Friday 21st of February 2014

ILOILO CITY, Feb. 21 (PIA) — Ilonggo overseas foreign workers (OFWs) in Hong Kong are optimistic that the Philippine government can resolve the diplomatic rift with the Special Administrative Region.

Clara Gamuza, 54, a household service worker (HSW), said that she believes friendship and good ties of the past will still prevail despite the row between the Philippines and Hong Kong which started with the 2010 hostage crisis.

Gamuza, originally from Miagao town here has been working in the Chinese territory for 24 years now.

She said that our government can still mend the rift using diplomatic channels and believes that HK would no longer impose further sanctions especially involving OFWs.

The HK government implemented the first phase of sanctions by suspending the 14-day visa-free arrangement for those holding diplomatic and official passports beginning February 5.

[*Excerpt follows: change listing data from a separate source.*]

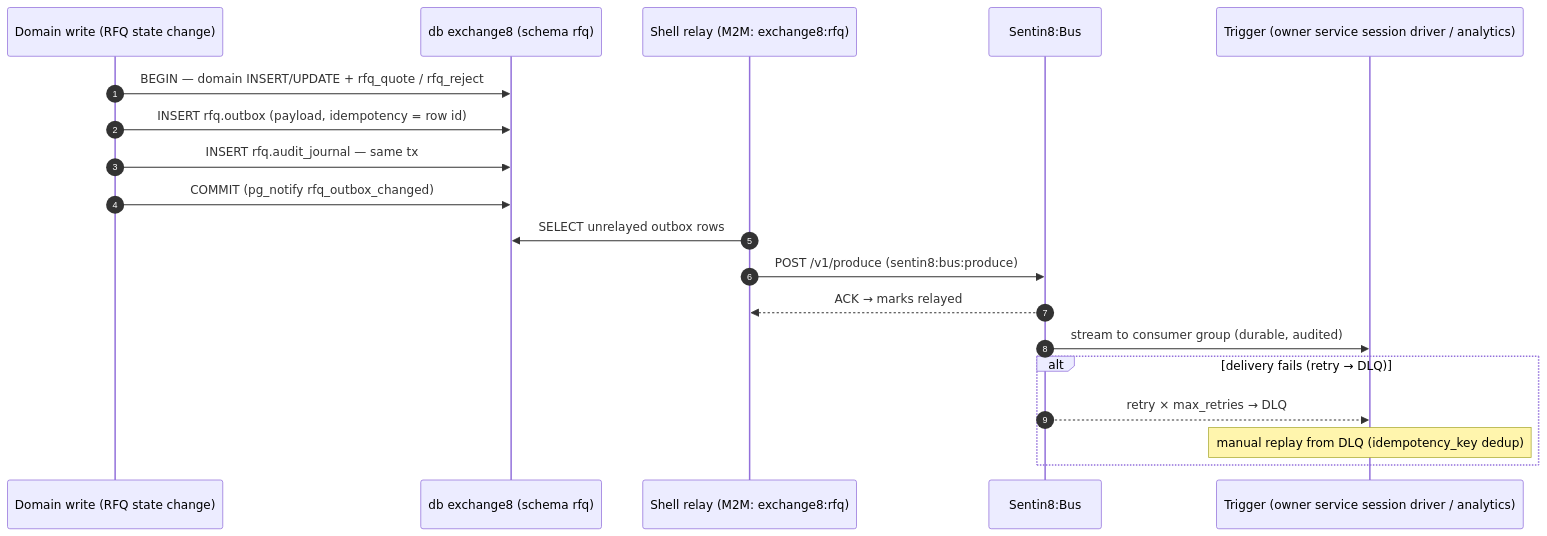
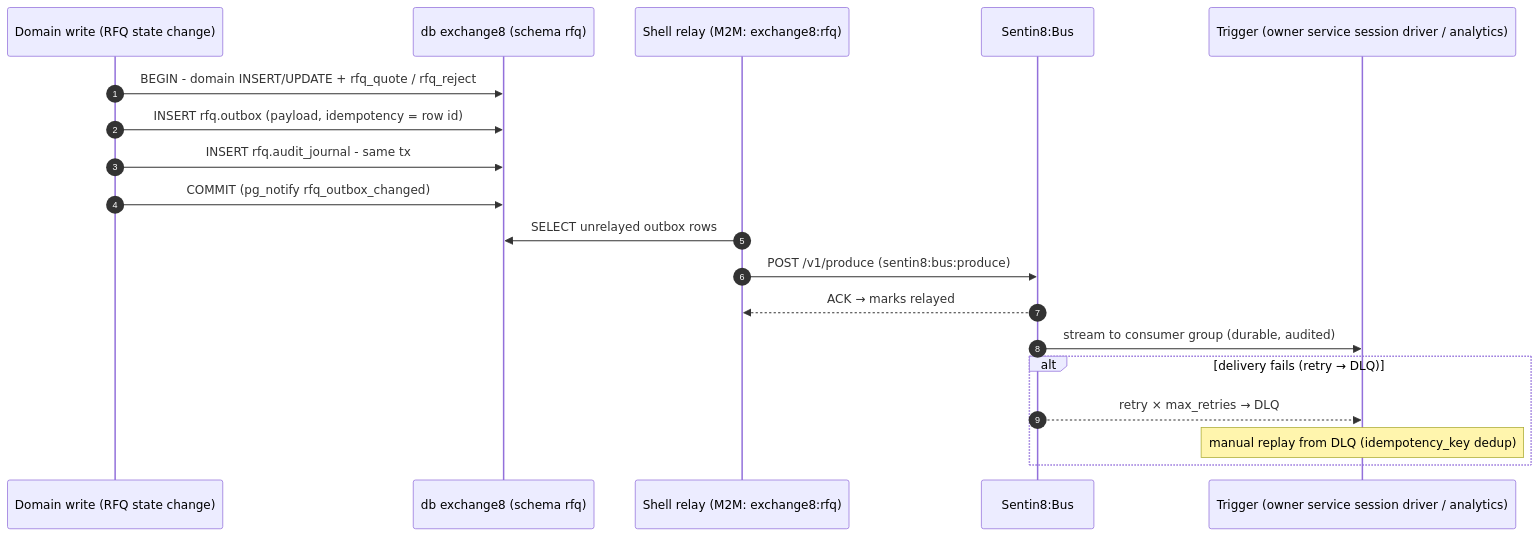
Before and after one commit to Exchange8-dev/exchange8-rfq: the tenth of 16 diagrams in DESIGN.md, drawn with Mermaid. The commit also changed other lines of this file and 15 other files, not shown here.

````diff
--- a/DESIGN.md
+++ b/DESIGN.md
@@ -453,22 +453,22 @@
 ```mermaid
 sequenceDiagram
     autonumber
     participant W as Domain write (RFQ state change)
     participant DB as db exchange8 (schema rfq)
     participant R as Shell relay (M2M: exchange8:rfq)
     participant B as Sentin8:Bus
     participant T as Trigger (owner service session driver / analytics)
 
-    W->>DB: BEGIN — domain INSERT/UPDATE + rfq_quote / rfq_reject
+    W->>DB: BEGIN - domain INSERT/UPDATE + rfq_quote / rfq_reject
     W->>DB: INSERT rfq.outbox (payload, idempotency = row id)
-    W->>DB: INSERT rfq.audit_journal — same tx
+    W->>DB: INSERT rfq.audit_journal - same tx
     W->>DB: COMMIT (pg_notify rfq_outbox_changed)
     R->>DB: SELECT unrelayed outbox rows
     R->>B: POST /v1/produce (sentin8:bus:produce)
     B-->>R: ACK → marks relayed
     B->>T: stream to consumer group (durable, audited)
     alt delivery fails (retry → DLQ)
         B-->>T: retry × max_retries → DLQ
         Note over T: manual replay from DLQ (idempotency_key dedup)
     end
 ```
````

She said that while the OFWs are not affected by this particular policy, the HK officials might have realized the immense implications if the sanction would escalate to Filipino OFWs.

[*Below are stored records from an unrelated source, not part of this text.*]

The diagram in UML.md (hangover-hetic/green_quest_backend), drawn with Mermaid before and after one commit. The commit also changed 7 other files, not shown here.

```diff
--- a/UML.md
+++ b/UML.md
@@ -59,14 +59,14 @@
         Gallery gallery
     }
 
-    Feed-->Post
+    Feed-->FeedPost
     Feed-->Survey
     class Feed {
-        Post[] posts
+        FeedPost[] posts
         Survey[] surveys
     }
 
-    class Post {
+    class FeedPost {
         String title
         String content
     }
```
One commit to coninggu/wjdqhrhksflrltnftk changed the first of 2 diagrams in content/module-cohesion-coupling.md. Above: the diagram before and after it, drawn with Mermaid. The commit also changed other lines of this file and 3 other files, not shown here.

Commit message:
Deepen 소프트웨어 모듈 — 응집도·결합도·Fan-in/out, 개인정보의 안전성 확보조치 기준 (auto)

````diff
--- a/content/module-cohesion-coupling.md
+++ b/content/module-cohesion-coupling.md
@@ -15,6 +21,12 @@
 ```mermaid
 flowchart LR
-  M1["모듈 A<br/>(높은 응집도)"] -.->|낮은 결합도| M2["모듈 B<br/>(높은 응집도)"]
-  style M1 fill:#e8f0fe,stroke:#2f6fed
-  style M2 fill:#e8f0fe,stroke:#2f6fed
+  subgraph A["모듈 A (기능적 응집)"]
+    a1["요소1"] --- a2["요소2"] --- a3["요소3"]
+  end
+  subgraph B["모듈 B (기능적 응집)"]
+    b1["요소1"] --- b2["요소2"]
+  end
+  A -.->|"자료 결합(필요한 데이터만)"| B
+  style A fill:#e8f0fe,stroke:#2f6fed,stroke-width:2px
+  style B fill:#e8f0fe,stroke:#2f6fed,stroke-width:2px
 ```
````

According to the International Organization for Migration, up to 7.9 percent of OFWs go to Hong Kong.

“If Hong Kong will implement the deployment ban for OFWs, a number of HK middle-class professionals cannot work for they would have to take care of their children,” Gamuza said.

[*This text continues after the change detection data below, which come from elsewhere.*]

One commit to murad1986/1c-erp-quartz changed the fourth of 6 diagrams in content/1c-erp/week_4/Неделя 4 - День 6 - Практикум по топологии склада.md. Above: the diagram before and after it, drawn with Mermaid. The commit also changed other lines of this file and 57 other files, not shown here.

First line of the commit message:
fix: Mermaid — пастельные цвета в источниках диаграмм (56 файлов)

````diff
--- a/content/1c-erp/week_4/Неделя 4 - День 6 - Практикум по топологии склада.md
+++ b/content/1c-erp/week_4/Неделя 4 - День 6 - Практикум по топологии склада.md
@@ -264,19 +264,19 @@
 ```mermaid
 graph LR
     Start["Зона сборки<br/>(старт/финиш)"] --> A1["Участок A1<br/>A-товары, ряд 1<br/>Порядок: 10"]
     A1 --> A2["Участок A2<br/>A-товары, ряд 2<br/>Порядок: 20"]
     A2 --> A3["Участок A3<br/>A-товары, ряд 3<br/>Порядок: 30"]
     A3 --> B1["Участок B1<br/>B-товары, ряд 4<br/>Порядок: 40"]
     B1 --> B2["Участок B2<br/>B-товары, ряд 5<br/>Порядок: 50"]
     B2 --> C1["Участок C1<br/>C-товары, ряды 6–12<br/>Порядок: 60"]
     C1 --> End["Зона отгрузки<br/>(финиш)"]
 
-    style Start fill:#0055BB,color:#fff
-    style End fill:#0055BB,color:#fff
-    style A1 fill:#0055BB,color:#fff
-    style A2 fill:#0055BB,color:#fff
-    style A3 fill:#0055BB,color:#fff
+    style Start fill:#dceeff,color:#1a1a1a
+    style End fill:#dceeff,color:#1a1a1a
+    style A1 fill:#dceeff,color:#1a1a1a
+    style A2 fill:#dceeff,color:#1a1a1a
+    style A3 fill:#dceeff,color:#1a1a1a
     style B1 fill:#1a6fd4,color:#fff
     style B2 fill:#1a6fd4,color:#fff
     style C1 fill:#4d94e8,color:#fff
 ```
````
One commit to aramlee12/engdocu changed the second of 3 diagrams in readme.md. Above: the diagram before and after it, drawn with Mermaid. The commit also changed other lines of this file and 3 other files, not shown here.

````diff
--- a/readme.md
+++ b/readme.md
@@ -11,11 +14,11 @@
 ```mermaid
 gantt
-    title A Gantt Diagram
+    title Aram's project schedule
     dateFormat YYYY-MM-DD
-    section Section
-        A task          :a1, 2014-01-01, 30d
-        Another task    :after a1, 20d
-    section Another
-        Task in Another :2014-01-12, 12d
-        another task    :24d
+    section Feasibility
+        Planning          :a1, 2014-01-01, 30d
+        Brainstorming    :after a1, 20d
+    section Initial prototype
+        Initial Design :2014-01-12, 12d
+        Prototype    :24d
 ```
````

She also said that Hong Kong families prefer to hire Filipino OFWs particularly domestic helpers because Filipinos are loving and caring and they can teach the children to speak English.

On one hand, Janet Alonte, 45, of Guimaras, who has been working in the special administrative region for 24 years also, said she remains confident that the Philippine and HK government would settle the issue amicably.

She said that Filipino household workers like her are maintaining good relations with their employers and following rules and regulations in Hong Kong.

She also said that she is fortunate to have understanding employers who have treated her like a member of the family.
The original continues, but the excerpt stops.